» Web interface edit records:
▬▬▬▬▬▬
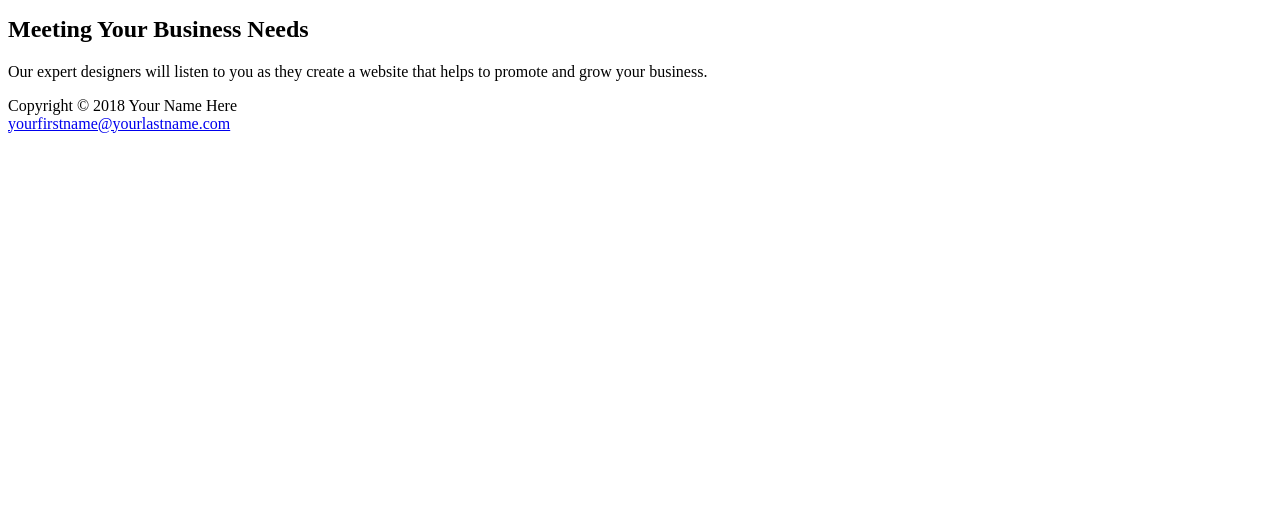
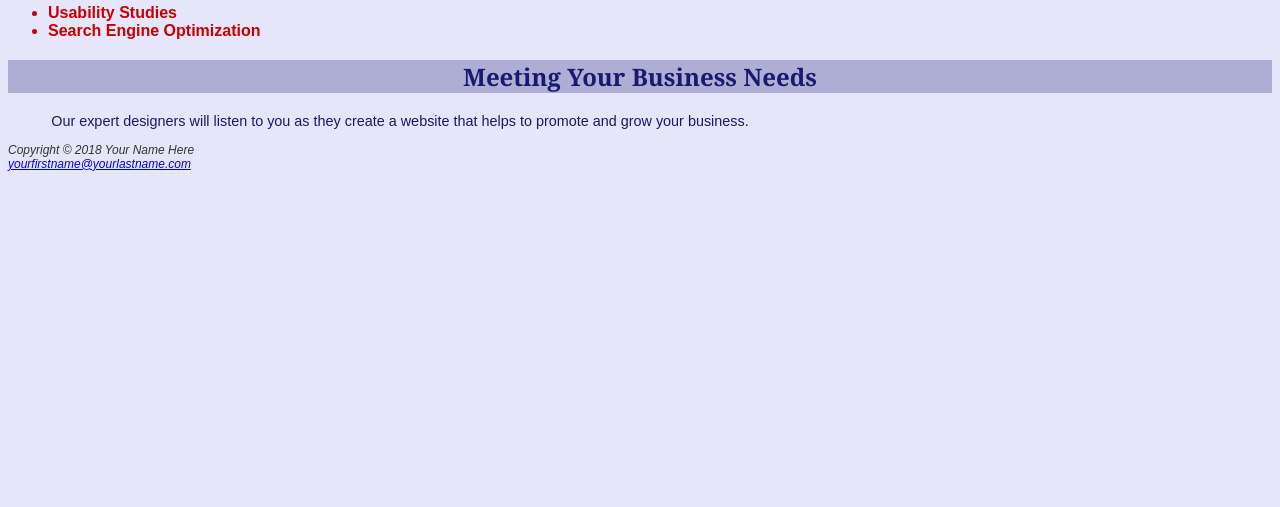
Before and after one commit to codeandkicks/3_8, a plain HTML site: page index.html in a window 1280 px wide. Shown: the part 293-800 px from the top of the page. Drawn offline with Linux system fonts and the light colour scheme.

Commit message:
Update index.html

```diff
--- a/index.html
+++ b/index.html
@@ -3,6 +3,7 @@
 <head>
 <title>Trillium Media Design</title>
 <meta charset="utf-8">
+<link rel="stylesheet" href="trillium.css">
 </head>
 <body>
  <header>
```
▬▬▬▬▬▬
» Task details:
Please print out the entries above exactly. The pictures stay out.

» Solution to this exercise:
Before and after one commit to codeandkicks/3_8, a plain HTML site: page index.html in a window 1280 px wide. Shown: the part 293-800 px from the top of the page. Drawn offline with Linux system fonts and the light colour scheme.

Commit message:
Update index.html

```diff
--- a/index.html
+++ b/index.html
@@ -3,6 +3,7 @@
 <head>
 <title>Trillium Media Design</title>
 <meta charset="utf-8">
+<link rel="stylesheet" href="trillium.css">
 </head>
 <body>
  <header>
```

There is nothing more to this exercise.